Post by Manalishi » Sat Dec 07, 2019 9:44 pm

Just past Hobbs Crossing at the intersection of Meetinghouse Rd. and Chick Crossing Rd. stood Chicks station (approximate location indicated by the red arrow on the map), named after the Chick family whose farm was located halfway down Chick Crossing Rd.

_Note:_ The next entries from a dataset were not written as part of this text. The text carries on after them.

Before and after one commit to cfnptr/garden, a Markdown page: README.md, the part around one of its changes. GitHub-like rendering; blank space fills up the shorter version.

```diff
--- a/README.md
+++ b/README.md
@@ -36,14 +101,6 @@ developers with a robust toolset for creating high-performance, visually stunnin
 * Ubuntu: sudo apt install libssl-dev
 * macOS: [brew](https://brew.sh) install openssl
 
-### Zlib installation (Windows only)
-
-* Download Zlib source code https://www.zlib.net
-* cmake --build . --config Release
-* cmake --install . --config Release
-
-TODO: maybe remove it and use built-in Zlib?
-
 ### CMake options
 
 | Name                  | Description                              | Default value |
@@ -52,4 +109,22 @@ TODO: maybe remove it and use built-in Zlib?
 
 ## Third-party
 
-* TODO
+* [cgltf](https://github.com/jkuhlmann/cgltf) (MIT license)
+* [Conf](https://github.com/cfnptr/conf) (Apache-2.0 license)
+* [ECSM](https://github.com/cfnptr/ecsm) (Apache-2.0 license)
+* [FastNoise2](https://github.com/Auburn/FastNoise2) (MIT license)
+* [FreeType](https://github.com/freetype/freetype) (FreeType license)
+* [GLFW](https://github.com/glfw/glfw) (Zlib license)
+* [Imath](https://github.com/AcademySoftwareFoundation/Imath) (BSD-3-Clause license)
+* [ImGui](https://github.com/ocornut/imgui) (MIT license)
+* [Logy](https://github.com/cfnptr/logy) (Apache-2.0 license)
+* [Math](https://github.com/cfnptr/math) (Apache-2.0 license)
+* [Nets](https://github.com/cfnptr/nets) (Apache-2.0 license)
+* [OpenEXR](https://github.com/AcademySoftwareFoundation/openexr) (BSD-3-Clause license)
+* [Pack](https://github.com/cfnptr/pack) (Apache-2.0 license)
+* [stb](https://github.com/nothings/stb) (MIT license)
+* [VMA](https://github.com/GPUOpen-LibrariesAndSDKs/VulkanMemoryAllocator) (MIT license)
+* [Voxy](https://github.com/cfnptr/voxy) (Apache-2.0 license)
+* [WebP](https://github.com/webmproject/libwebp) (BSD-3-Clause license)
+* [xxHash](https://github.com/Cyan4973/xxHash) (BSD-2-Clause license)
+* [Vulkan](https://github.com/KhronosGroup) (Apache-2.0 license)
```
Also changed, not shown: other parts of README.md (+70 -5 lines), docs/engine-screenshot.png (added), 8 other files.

Chick Crossing Road, of course, got its name because of its close proximity to the Eastern even though said railroad did not actually cross said road.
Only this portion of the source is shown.